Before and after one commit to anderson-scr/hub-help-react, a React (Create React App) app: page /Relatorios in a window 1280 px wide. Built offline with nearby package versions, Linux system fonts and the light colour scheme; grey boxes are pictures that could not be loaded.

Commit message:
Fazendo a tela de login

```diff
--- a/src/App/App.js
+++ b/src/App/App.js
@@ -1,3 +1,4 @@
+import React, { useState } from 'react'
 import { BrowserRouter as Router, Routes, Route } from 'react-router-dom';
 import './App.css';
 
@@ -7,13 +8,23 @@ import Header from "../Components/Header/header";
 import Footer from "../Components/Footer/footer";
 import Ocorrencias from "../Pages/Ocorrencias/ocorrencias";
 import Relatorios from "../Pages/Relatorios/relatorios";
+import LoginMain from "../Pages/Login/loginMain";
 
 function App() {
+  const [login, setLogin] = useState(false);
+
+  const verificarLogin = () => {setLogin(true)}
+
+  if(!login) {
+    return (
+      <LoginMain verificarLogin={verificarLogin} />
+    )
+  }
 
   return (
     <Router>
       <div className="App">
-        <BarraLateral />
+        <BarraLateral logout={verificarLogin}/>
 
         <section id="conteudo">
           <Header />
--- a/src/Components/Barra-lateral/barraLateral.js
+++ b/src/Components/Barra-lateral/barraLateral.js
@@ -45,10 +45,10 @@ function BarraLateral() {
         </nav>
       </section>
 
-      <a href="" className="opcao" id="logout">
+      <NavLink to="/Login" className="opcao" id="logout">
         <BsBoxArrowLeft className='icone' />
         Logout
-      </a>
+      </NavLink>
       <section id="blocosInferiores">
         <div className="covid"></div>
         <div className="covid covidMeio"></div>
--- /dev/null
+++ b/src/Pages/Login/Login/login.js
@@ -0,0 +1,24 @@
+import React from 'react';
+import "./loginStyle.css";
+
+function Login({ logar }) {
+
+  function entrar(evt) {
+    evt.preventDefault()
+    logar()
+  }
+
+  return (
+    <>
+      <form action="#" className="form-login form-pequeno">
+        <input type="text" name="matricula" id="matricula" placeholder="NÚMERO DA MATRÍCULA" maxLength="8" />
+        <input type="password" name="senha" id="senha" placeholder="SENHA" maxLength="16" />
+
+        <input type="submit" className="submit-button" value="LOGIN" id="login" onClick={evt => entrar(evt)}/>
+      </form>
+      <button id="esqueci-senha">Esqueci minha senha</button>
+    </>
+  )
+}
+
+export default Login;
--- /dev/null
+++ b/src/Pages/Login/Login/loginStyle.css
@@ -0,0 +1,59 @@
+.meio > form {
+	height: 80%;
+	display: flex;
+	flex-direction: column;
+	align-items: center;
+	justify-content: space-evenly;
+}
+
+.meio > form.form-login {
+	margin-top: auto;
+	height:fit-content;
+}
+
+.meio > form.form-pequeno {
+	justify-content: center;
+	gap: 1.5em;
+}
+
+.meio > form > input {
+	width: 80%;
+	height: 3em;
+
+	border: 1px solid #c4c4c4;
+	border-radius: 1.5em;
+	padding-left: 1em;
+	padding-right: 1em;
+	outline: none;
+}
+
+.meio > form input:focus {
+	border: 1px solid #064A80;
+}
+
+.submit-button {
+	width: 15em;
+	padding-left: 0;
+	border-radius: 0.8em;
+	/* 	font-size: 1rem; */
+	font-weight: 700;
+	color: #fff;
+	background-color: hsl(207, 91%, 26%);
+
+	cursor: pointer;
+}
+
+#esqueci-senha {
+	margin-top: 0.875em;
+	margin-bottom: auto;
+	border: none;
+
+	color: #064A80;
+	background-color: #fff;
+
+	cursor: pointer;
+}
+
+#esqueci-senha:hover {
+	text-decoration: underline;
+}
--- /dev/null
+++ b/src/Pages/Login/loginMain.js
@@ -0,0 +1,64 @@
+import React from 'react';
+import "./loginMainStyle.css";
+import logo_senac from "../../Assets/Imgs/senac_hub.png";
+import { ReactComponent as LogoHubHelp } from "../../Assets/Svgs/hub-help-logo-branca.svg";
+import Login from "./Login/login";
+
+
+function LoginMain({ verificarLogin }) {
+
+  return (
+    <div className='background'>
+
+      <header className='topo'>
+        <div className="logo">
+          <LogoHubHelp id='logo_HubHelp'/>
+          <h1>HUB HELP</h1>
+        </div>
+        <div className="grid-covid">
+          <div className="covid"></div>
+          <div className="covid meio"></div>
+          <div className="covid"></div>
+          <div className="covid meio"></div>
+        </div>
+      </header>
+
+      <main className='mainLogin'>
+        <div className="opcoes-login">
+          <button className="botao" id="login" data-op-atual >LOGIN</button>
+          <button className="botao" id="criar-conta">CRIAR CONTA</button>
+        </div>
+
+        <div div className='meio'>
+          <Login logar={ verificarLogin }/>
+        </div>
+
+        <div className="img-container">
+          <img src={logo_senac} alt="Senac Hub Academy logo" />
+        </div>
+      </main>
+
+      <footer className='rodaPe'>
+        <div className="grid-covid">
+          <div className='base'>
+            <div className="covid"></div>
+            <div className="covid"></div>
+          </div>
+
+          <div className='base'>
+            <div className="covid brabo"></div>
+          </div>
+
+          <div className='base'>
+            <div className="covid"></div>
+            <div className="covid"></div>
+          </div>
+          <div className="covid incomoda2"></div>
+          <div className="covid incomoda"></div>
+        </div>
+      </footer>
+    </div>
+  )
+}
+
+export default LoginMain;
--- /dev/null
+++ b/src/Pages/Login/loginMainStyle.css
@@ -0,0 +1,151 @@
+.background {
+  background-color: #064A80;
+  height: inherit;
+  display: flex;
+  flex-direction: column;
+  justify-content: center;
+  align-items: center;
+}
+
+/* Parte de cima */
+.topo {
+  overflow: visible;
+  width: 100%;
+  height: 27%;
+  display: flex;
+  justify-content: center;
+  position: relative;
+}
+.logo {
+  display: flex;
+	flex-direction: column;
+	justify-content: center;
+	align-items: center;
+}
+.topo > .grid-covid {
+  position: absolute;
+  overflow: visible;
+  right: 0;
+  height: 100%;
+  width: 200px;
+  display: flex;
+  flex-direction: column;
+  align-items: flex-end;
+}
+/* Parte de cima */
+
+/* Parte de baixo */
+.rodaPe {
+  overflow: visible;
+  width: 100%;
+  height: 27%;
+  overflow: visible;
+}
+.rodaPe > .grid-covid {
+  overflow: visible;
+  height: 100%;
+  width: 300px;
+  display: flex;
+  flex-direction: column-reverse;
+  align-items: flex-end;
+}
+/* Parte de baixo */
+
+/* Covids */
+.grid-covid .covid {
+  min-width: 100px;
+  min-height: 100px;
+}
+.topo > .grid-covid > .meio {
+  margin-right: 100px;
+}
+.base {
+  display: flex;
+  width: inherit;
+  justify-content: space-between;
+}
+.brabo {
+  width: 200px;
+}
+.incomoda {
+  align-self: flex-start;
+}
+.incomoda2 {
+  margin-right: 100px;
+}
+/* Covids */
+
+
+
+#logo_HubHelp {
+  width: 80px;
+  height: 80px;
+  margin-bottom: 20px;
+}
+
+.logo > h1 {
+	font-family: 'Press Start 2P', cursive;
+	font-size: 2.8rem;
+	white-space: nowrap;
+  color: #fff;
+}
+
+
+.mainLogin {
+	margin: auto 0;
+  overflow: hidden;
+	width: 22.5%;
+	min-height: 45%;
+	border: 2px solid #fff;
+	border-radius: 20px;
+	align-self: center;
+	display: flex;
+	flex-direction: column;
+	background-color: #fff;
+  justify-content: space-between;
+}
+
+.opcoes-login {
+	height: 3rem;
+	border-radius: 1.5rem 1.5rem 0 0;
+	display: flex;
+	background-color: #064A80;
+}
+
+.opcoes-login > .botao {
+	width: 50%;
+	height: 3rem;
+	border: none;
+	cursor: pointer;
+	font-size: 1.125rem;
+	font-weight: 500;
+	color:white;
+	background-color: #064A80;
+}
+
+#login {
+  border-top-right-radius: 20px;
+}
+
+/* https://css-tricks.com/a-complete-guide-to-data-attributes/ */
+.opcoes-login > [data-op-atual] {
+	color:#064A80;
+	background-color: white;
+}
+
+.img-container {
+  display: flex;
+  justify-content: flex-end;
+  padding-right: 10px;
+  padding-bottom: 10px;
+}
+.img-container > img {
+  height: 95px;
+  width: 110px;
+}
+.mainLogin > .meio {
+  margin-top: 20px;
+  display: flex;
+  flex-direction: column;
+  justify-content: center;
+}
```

________________________________________

# Your goal
Search the records for the string "function", and copy every line that holds it.

# Task output
 function App() {
@@ -45,10 +45,10 @@ function BarraLateral() {
+function Login({ logar }) {
+  function entrar(evt) {
+function LoginMain({ verificarLogin }) {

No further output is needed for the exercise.